In an interracial or intercultural relationship, it’s critical that you’re willing to examine why you do the things you do and believe the things you believe. Some artifacts of your cultural background are meaningful, fulfilling, and essential to how you define yourself. Others are part of how you live your life because that’s just how you’ve always done it. Being part of an interracial or intercultural couple means finding new ways to do it, together.

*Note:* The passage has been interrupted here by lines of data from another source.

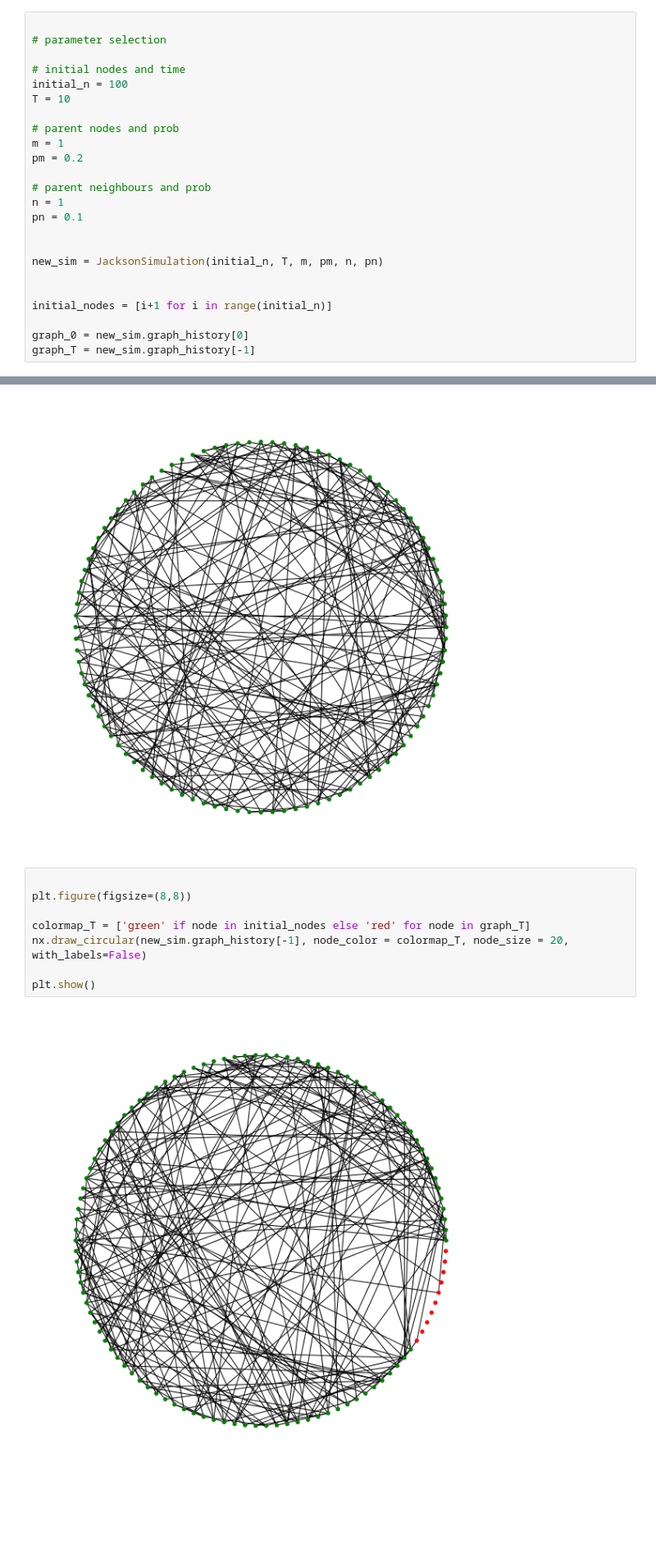
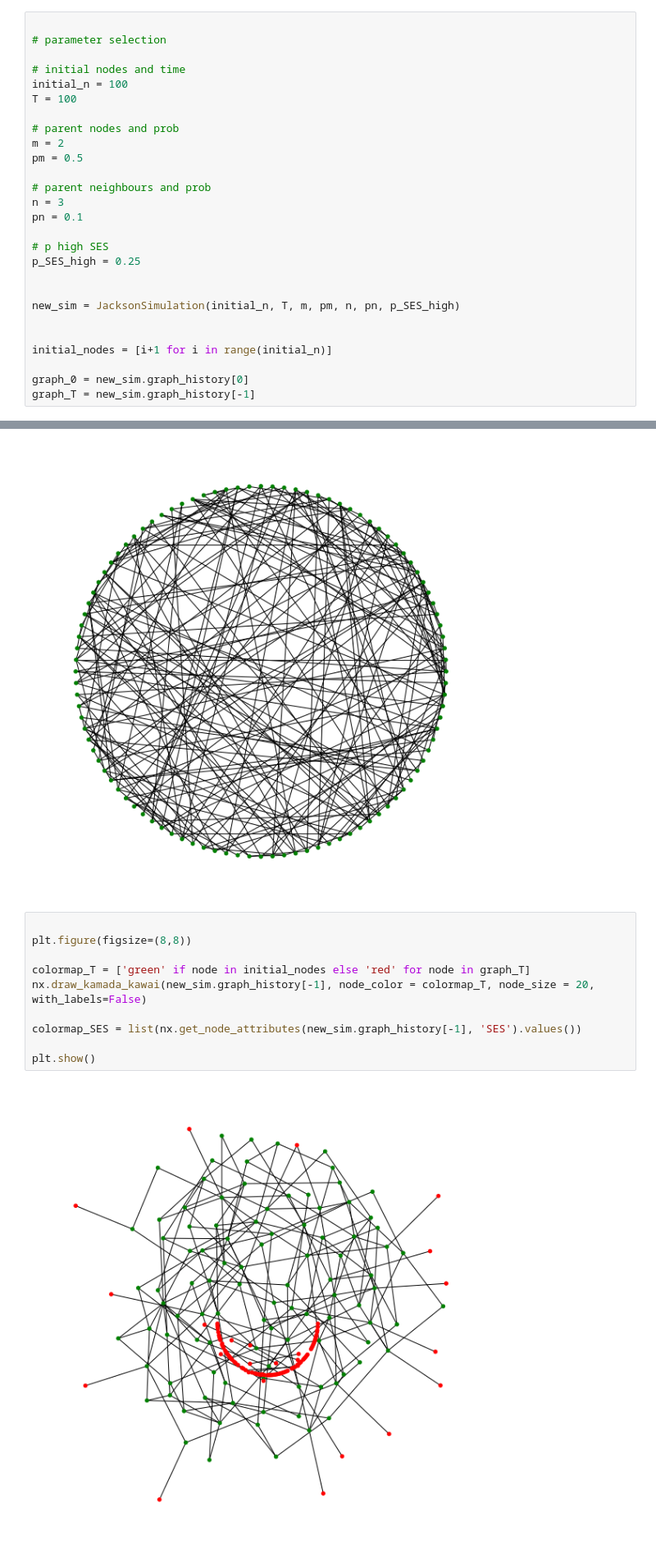
Before and after one commit to RassssD/Diss-model, a Jupyter notebook: Diss_model.ipynb, the cells around one changed output, grey strips where cells are left out. Shown at 82% size. Drawn from its saved outputs; the diff is of its cells as text; blank space fills up the shorter version.

```diff
--- a/Diss_model.ipynb
+++ b/Diss_model.ipynb
@@ -26,18 +26,21 @@ Nicer version
 
 # initial nodes and time
 initial_n = 100
-T = 10
+T = 100
 
 # parent nodes and prob
-m = 1
-pm = 0.2
+m = 2
+pm = 0.5
 
 # parent neighbours and prob
-n = 1
+n = 3
 pn = 0.1
 
+# p high SES
+p_SES_high = 0.25
 
-new_sim = JacksonSimulation(initial_n, T, m, pm, n, pn)
+
+new_sim = JacksonSimulation(initial_n, T, m, pm, n, pn, p_SES_high)
 
 
 initial_nodes = [i+1 for i in range(initial_n)]
@@ -57,10 +60,12 @@ plt.show()
 # %%
 
 plt.figure(figsize=(8,8))
 
 colormap_T = ['green' if node in initial_nodes else 'red' for node in graph_T]
-nx.draw_circular(new_sim.graph_history[-1], node_color = colormap_T, node_size = 20, with_labels=False)
+nx.draw_kamada_kawai(new_sim.graph_history[-1], node_color = colormap_T, node_size = 20, with_labels=False)
+
+colormap_SES = list(nx.get_node_attributes(new_sim.graph_history[-1], 'SES').values())
 
 plt.show()
 # %% [output]
-[figure, old version]
+[figure, new version]
```
Also changed, not shown: parts of 13 cells of this notebook, 1 other file.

What did you think about our top tips to handling culture clash? What would you add to this list? Write us! Comment below!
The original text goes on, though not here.